WHAT IS REQUIRED: Please give back only the lines below from the one containing "else satisfied: true" to the one containing "else Council satisfied", each repeated word for word, both ends included.

Change detection outputs:
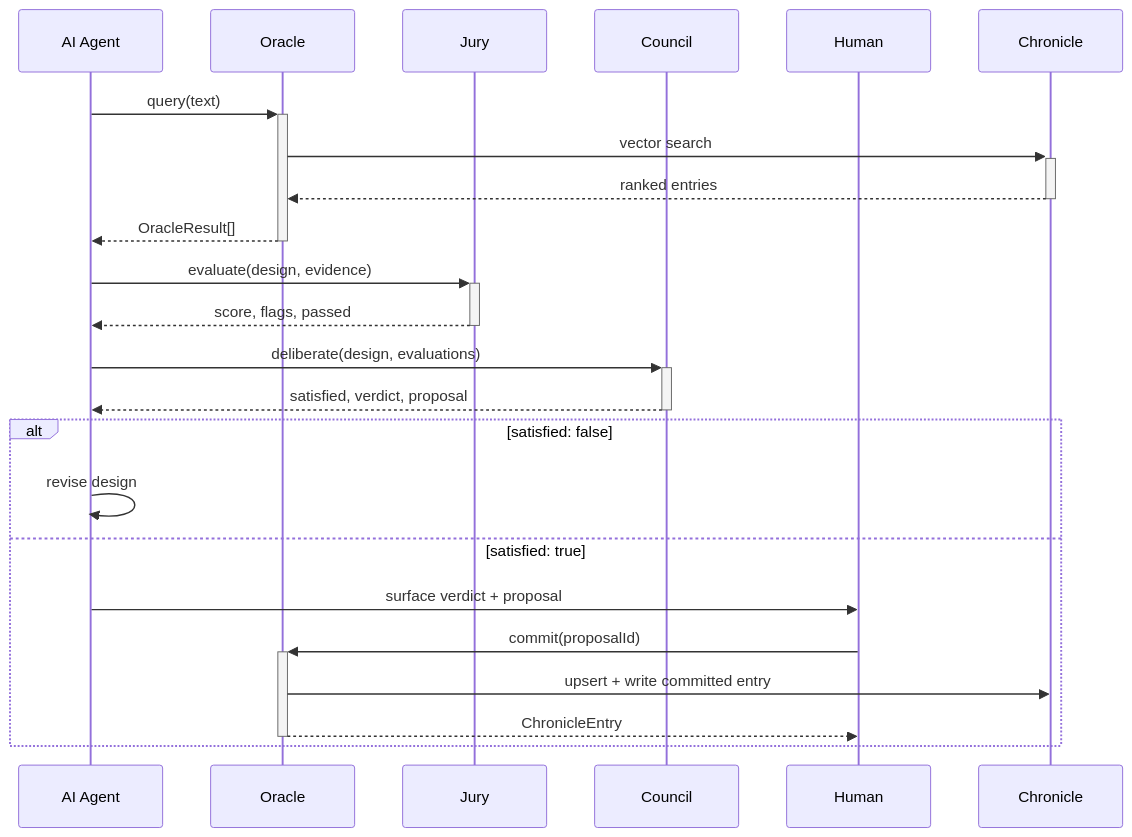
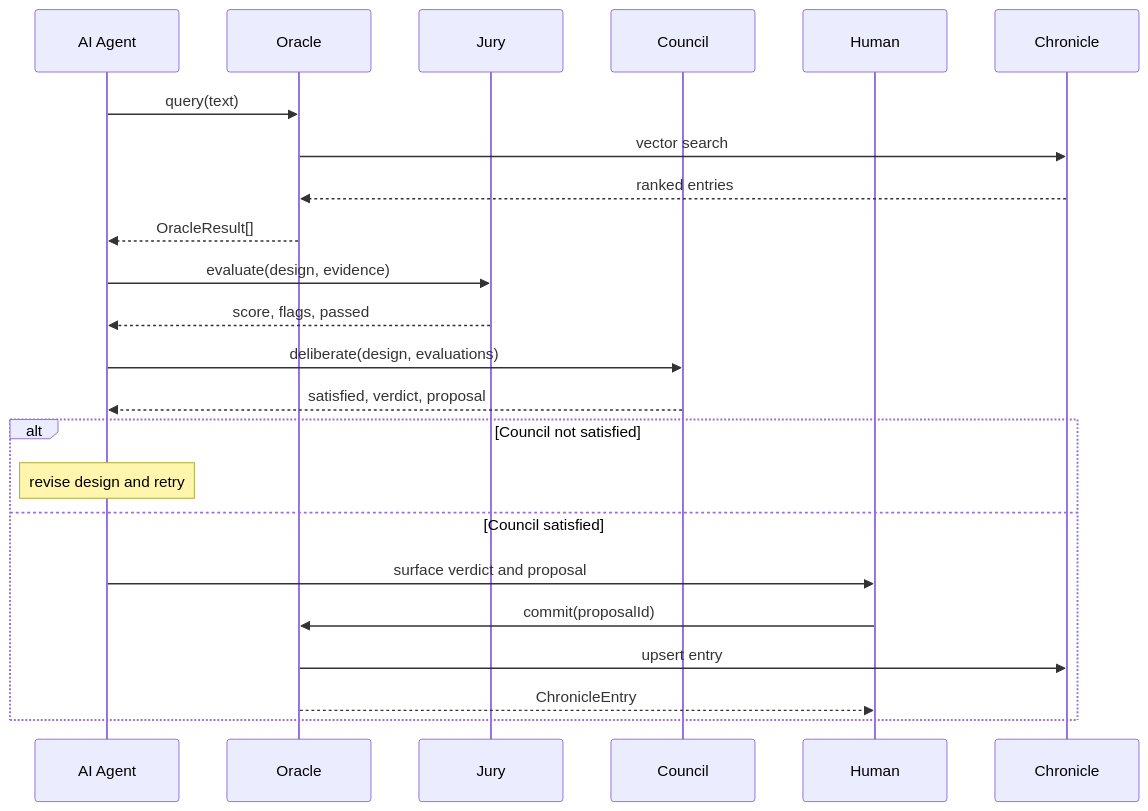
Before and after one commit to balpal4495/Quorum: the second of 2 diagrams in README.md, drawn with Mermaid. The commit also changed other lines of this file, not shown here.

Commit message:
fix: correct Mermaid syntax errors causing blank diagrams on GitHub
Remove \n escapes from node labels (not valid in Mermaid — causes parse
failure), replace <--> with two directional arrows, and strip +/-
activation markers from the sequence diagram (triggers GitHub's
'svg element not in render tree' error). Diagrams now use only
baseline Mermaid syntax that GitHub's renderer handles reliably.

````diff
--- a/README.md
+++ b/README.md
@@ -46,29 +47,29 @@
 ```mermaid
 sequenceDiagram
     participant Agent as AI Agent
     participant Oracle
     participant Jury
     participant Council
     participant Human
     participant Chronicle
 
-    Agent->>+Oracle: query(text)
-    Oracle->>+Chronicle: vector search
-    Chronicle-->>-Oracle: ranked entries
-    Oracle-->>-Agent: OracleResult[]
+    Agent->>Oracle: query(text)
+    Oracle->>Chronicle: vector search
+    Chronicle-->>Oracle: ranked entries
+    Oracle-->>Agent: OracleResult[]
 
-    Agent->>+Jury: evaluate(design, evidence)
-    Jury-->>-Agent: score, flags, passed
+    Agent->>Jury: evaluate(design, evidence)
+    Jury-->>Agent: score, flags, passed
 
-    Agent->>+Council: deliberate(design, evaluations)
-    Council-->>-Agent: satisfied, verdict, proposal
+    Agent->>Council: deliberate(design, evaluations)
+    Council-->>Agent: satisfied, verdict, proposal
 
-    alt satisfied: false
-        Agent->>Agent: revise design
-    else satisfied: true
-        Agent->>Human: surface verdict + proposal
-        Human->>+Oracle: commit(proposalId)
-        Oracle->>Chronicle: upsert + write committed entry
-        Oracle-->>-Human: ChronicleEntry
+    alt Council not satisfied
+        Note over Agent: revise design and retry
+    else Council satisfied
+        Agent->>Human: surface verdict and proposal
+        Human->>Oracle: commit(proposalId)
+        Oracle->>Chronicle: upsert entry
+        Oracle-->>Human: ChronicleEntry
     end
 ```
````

ANSWER TO THE EXERCISE:
-    else satisfied: true
-        Agent->>Human: surface verdict + proposal
-        Human->>+Oracle: commit(proposalId)
-        Oracle->>Chronicle: upsert + write committed entry
-        Oracle-->>-Human: ChronicleEntry
+    alt Council not satisfied
+        Note over Agent: revise design and retry
+    else Council satisfied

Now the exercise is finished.